- Camp Burton, California 1855
- Fort Cascades, Washington Territory 1855 - 1861
- Fort Yamhill, Oregon (1856–1866)
- Fort Simcoe, Washington Territory, 1856–1859
- Fort Townsend, Washington Territory 1856 - 1861
- Fort Walla Walla, Washington Territory 1856-1911
- Fort Crook, California 1857-1869
- Fort Hoskins, Oregon, 1857–1865
- Fort Ter-Waw, California 1857-1862
- Camp at Pardee's Ranch, California 1858-1865
On September 13, 1858, the Department of the Pacific was disbanded, replaced by two new departments: the Department of California and the Department of Oregon. The Department of California included the territory west of the Rockies, the Umpqua and Rogue River districts in Oregon, Utah and New Mexico. The Department of Oregon included the Oregon and Washington Territories.
Reborn in the Civil War
During the American Civil War the army again reorganized, and on January 15, 1861, the independent Pacific Department was reconstituted by consolidating the Departments of California and Oregon. The first commander of the new Department of the Pacific was Colonel (Brevet Brigadier General) Albert Sidney Johnston who was later to become a prominent General in the Confederate Army.
Civil War commanders
The Department of the Pacific had six subordinate military districts during the Civil War:
- District of Oregon (headquarters at Fort Vancouver) January 15, 1861 - July 27, 1865
- District of California (headquarters at San Francisco, co-located with Department of the Pacific). Independent command from Department from July 1, 1864 - July 27, 1865
- District of Southern California (headquarters at Drum Barracks) September 25, 1861 - July 27, 1865
- District of Humboldt (headquarters at Fort Humboldt) December 12, 1861 - July 27, 1865
- District of Utah (headquarters at Fort Douglas). August 6, 1862 - July 27, 1865
- District of Arizona (headquarters at Prescott) March 7, 1865 - July 27, 1865
Reorganized out of existence
On July 27, 1865 the Military Division of the Pacific was created under Major General Henry W. Halleck, replacing the Department of the Pacific, consisting of the Department of the Columbia that now consisted of the state of Oregon and the territories of Washington and Idaho and the expanded Department of California that now consisted of the states of California and Nevada and the Territory of New Mexico and Territory of Arizona.
On 30 May 1898, Gen. Wesley Merritt established in San Francisco the Headquarters, US Expeditionary Forces and Department of the Pacific for the campaign to support Adm. Dewey's forces in the Philippines during the Spanish–American War.
At the end of March 1900, the complexities involved in dealing with the guerrillas and governing the islands led to the transformation of what had been the Department of the Pacific into the Philippine Department with four geographical departments, each of which was, in turn, divided into military districts.

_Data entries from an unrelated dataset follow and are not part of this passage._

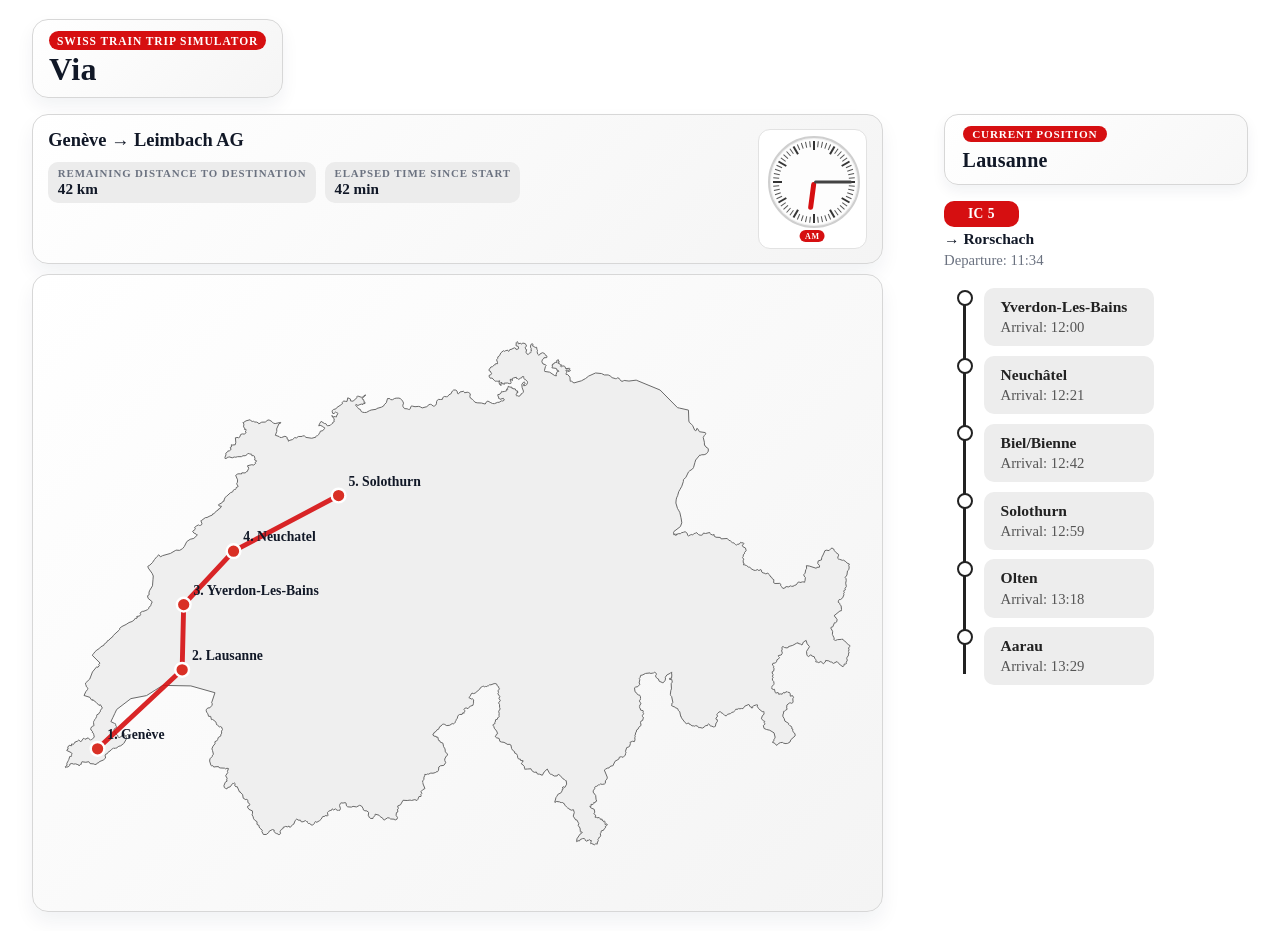
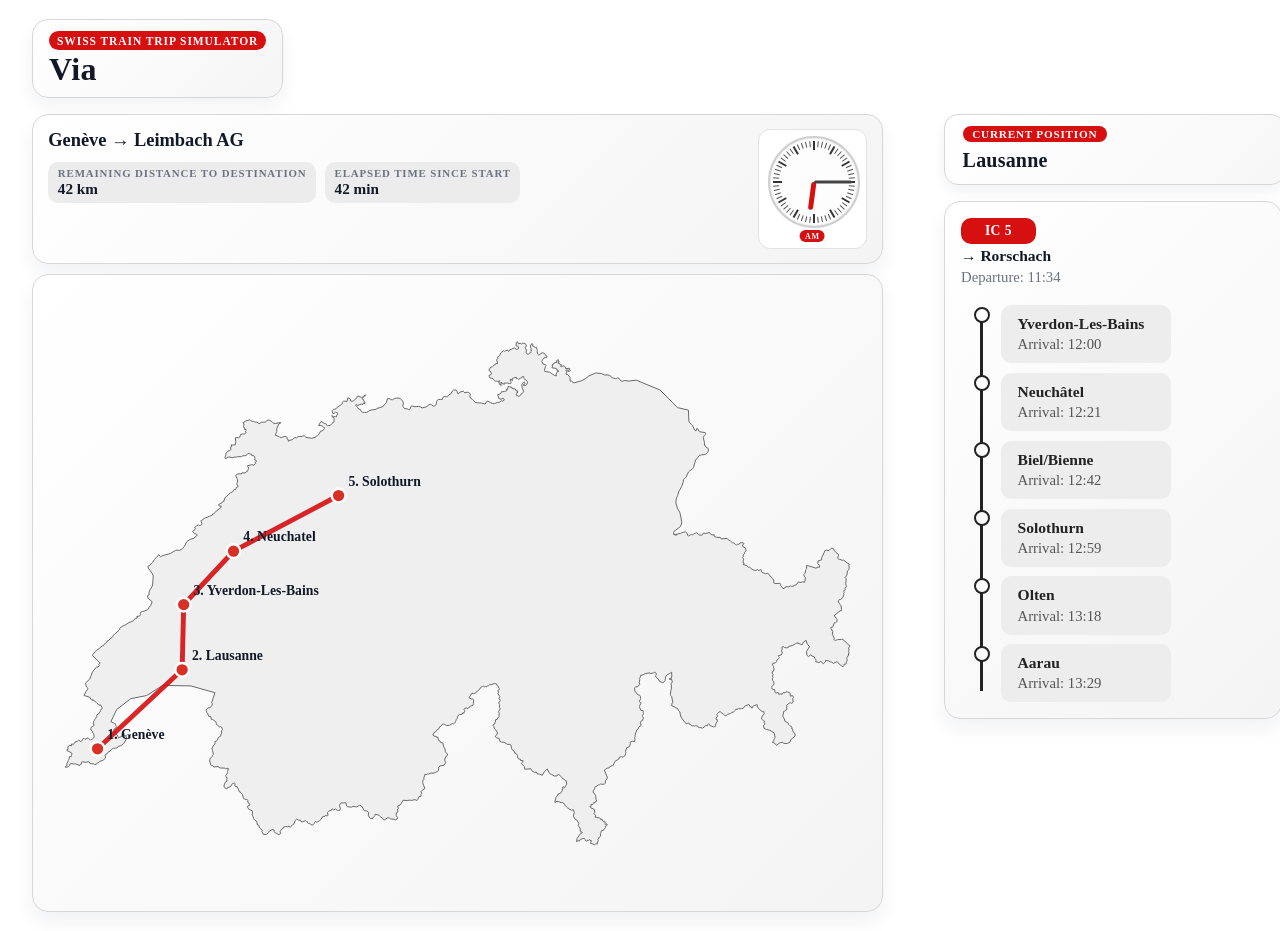
Before and after one commit to com-480-data-visualization/via, a Vue app in the folder via-ui/: page / in a window 1280 px wide. Built offline with nearby package versions, Linux system fonts and the light colour scheme.

Commit message:
improve right side menu

```diff
--- a/via-ui/src/components/NextTrainSelec.vue
+++ b/via-ui/src/components/NextTrainSelec.vue
@@ -14,7 +14,7 @@ const selectCard = (id: number) => {
 </script>
 
 <template>
-  <div id="next-train-selec">
+  <div id="next-train-selec" class="card-container">
     <div class="train-list">
       <article
         v-for="train in trains"
@@ -45,7 +45,15 @@ const selectCard = (id: number) => {
   width: 100%;
   display: flex;
   justify-content: center;
-  padding: 1rem 0 1.5rem;
+}
+
+.card-container {
+  background: linear-gradient(135deg, #ffffff 0%, #f4f4f4 100%);
+  border: 1px solid #d7d7d7;
+  border-radius: 16px;
+  box-shadow: 0 10px 20px rgba(22, 33, 62, 0.06);
+  padding: 1rem;
+  margin: 0 auto;
 }
 
 .train-list {
--- a/via-ui/src/components/Position.vue
+++ b/via-ui/src/components/Position.vue
@@ -11,6 +11,8 @@
 
 <style scoped>
 .position-card {
+  width: min(360px, 100%);
+  margin: 0 auto 1rem;
   display: flex;
   flex-direction: column;
   align-items: flex-start;
@@ -20,7 +22,6 @@
   border-radius: 14px;
   box-shadow: 0 6px 14px rgba(22, 33, 62, 0.06);
   padding: 0.7rem 1.1rem 0.8rem;
-  margin-bottom: 1rem;
   min-width: 0;
 }
 
--- a/via-ui/src/components/RightSide.vue
+++ b/via-ui/src/components/RightSide.vue
@@ -7,7 +7,7 @@ import StopSelec from '@/components/StopSelec.vue'
 <template>
 <div id="right-side">
   <Position/>
-  <!--<NextTrainSelec/>-->
+  <!-- <NextTrainSelec/> -->
       <StopSelec/>
 </div>
 </template>
--- a/via-ui/src/components/StopSelec.vue
+++ b/via-ui/src/components/StopSelec.vue
@@ -16,7 +16,7 @@ const selectStop = (idx: number) => {
 </script>
 
 <template>
-  <div class="stopselec-root">
+  <div class="stopselec-root card-container">
     <div class="stopselec-header">
       <span class="stopselec-service">IC 5</span>
       <span class="stopselec-dest">→ Rorschach</span>
@@ -50,9 +50,17 @@ const selectStop = (idx: number) => {
 </template>
 
 <style scoped>
+.card-container {
+  background: linear-gradient(135deg, #ffffff 0%, #f4f4f4 100%);
+  border: 1px solid #d7d7d7;
+  border-radius: 16px;
+  box-shadow: 0 10px 20px rgba(22, 33, 62, 0.06);
+  padding: 1rem;
+  margin: 0 auto;
+}
+
 .stopselec-root {
   width: min(340px, 100%);
-  margin: 0 auto;
   display: flex;
   flex-direction: column;
   gap: 0.7rem;
```
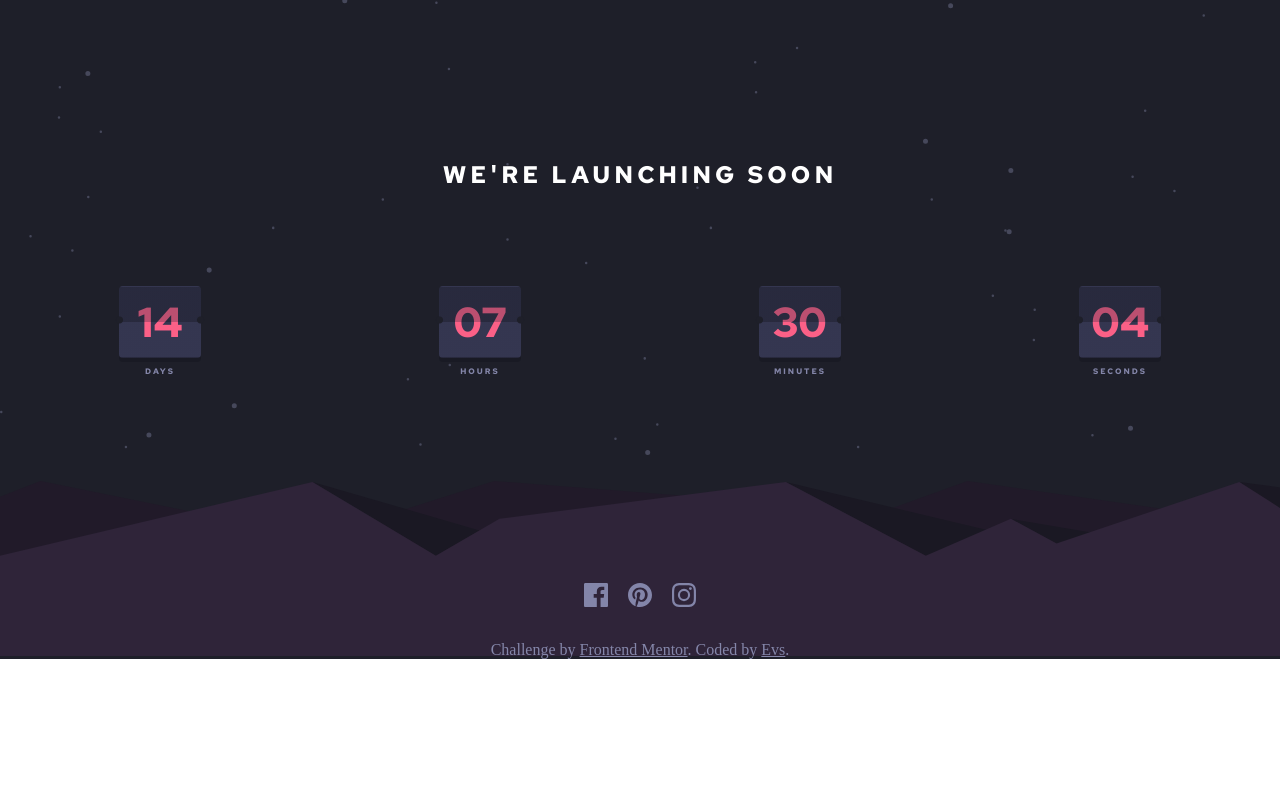
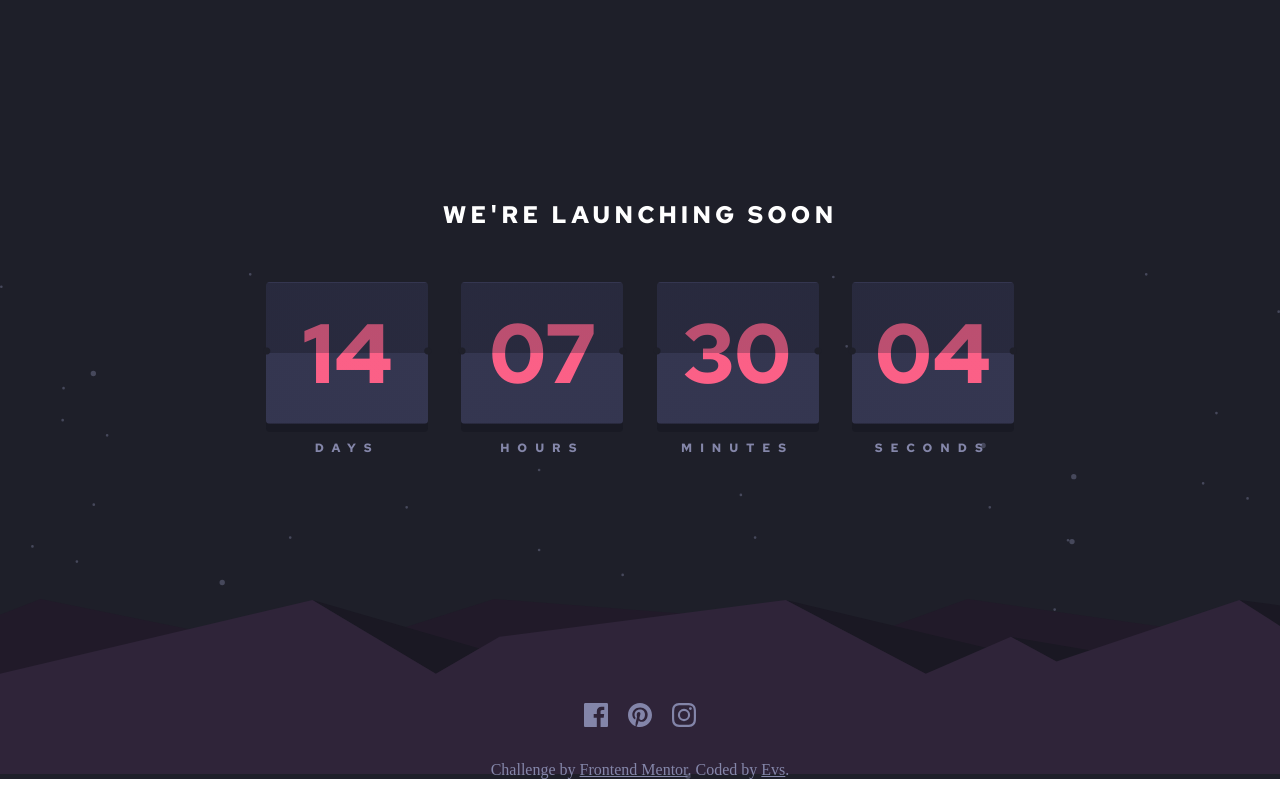
Before and after one commit to e-v-s/countdown_project, a React (Create React App) app: page / in a window 1280 px wide. Built offline with nearby package versions, Linux system fonts and the light colour scheme.

Commit message:
finish style

```diff
--- a/src/App.js
+++ b/src/App.js
@@ -83,14 +83,16 @@ const style = StyleSheet.create({
     backgroundImage: `url(${background})`,
     backgroundSize: 'auto 70%',
     backgroundRepeat: 'no-repeat',
-    height: '680px',
+    minHeight: '100vh',
     backgroundColor: 'hsl(235, 16%, 14%)',
     display: 'flex',
     flexDirection: 'column',
     flexWrap: 'wrap',
     justifyContent: 'space-between',
     '@media only screen and (min-width: 376px)': {
-      width: '100%',
+      backgroundSize: '100%',
+      backgroundRepeat: 'no-repeat',
+      backgroundPosition: 'left bottom',
     }
   },
   title: {
@@ -102,11 +104,19 @@ const style = StyleSheet.create({
     fontFamily: `'Red Hat Text', sans-serif`,
     textTransform: 'uppercase',
     fontSize: '24px',
-    letterSpacing: '4px'
+    letterSpacing: '4px',
+    '@media only screen and (min-width: 376px)': {
+      paddingTop: '220px'
+    }
   },
   countdown: {
     display: 'flex',
-    justifyContent: 'space-around',
+    justifyContent: 'space-evenly',
+    '@media only screen and (min-width: 376px)': {
+      width: '70%',
+      margin: '0 auto',
+      marginTop: '-80px'
+    }
   },
   card: {
     backgroundColor: 'transparent',
@@ -130,6 +140,12 @@ const style = StyleSheet.create({
     opacity: 'linear-gradient(180deg, 0.8, 0)',
     borderRadius: '4px',
     '-webkit-box-shadow': '0px 4px 0px 0px hsl(234, 17%, 12%)',
+    '@media only screen and (min-width: 376px)': {
+      width: '160px',
+      height: '140px',
+      fontSize: '84px',
+      '-webkit-box-shadow': '0px 8px 0px 0px hsl(234, 17%, 12%)'
+    }
   },
   number: {
     color: 'hsl(345, 95%, 68%)',
@@ -157,7 +173,12 @@ const style = StyleSheet.create({
     fontWeight: '700',
     fontSize: '8px',
     color: 'hsl(237, 18%, 59%)',
-    letterSpacing: '2px'
+    letterSpacing: '2px',
+    '@media only screen and (min-width: 376px)': {
+      fontSize: '12px',
+      letterSpacing: '8px',
+      paddingTop: '4px'
+    }
   },
   footer: {
     backgroundImage: `url(${backgroundFooter})`,
@@ -171,7 +192,7 @@ const style = StyleSheet.create({
     '@media only screen and (min-width: 376px)': {
       backgroundRepeat: 'no-repeat',
       backgroundSize: '100%',
-      width: '100%',
+      backgroundPosition: 'left top'
     }
   },
   footerIcons: {
```
Also changed, not shown: 1 other file (tests, documents, lock files or other folders).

This step also brought an end to the Eighth Corps.
- California Historical Landmark #615
- The California State Military Museum; Historic California Posts: Fort Bragg (Camp Bragg)
- The California State Military Museum, Historic California Posts: Roop's Fort (Fort Defiance, Lassen County)
- The California State Military Museum; Historic California Posts: San Diego Barracks(Including New San Diego Depot)
- The California State Military Museum, Historic California Posts: Camp Burton
- The California State Military Museum, Historic California Posts: Fort Crook
- THE HISTORICAL MARKER DATABASE, Fort Crook, Near Fall River Mills in Shasta County, California
- Located in Klamath, California.California Historic Landmark #544
- Historic California Posts: Fort Ter-Waw
- The California State Military Museum; Historic California Posts: Camp at Pardee's Ranch
- David J. Eicher, Civil War High Commands, Stanford University Press, 2001
- Military Division of the United States After The Civil War, GENERAL ORDERS No. 118.
- Stephen D. Coats, Gathering at the Golden Gate: Mobilizing for the war in the Philippines (Ft. Leavenworth, KS: Combat Studies Institute, 2006)
- The Army Medical Department 1865–1917: Campaigns of the New Empire